Kelly K (us) wrote: All movies that have parenthesis in the title should be avoided indefinitely.

Khaled M (gb) wrote: The British "Requiem for a dream", about a lost generation blowing out its brain diving into darkness.

Larry Y (us) wrote: Like an episode of Magnum P.I. with nudity.

Nathan S (ru) wrote: Watched in Spanish class, not bad!

David J (kr) wrote: Amber Heard boasts some cool costumes, but 3 Days To Kill can't decide whether it wants to be a Spy thriller, or an action comedy, and succeeds in neither.

Gavin D (de) wrote: absolutely despise this movie the first time I saw it. It is now one of my favorite movies

Guillaume H (ca) wrote: classic 70's fare where every caracter makes the wrong decision and nobody ever notices exaclty whats wrong even if its spelled out in neon letter, its still highly enjoyable exacly for that. It is what it is, with no apologies, has atmosphere in droves and manages to mystify with elements already known by realising them exaclty as they should be.
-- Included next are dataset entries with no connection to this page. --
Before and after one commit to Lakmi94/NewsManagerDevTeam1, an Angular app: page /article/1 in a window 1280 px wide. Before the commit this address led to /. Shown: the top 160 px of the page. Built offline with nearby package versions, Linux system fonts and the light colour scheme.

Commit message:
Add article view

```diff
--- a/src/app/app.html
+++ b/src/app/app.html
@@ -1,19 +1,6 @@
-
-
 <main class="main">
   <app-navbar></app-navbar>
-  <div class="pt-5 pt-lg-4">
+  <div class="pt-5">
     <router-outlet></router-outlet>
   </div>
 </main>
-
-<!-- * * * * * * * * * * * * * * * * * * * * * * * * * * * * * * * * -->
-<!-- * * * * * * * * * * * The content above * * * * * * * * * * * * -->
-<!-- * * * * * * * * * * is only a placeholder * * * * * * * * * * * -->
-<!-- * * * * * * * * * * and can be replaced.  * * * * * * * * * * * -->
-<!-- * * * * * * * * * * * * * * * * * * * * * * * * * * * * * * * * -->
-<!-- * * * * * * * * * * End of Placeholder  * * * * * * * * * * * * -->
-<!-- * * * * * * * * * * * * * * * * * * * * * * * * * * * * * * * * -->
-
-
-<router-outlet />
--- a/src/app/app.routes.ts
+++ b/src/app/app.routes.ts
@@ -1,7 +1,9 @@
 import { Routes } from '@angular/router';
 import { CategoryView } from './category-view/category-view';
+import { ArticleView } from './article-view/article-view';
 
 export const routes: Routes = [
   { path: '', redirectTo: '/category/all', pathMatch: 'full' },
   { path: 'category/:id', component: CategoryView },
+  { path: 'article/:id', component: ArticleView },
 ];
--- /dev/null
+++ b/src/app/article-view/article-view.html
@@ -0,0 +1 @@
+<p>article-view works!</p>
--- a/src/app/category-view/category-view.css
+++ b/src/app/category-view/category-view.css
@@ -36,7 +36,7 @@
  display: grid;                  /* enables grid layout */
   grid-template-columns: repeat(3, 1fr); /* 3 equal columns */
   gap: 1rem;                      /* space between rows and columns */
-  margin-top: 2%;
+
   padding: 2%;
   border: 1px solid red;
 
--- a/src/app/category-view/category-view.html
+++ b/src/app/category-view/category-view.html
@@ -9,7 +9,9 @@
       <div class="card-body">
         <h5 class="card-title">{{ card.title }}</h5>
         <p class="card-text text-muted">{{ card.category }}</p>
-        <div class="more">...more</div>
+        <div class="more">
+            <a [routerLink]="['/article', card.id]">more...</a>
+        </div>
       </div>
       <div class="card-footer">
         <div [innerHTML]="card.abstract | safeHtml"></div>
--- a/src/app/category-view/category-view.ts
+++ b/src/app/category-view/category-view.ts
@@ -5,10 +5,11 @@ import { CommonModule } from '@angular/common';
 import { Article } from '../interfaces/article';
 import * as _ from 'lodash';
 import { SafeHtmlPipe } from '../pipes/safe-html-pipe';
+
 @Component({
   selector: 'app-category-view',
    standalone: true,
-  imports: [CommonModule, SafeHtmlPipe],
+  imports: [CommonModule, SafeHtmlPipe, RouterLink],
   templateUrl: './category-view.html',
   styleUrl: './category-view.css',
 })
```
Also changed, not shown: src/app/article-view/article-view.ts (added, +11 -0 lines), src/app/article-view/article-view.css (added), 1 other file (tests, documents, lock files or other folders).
Robbie V (ca) wrote: Very frank, maturely told tale of adolescence.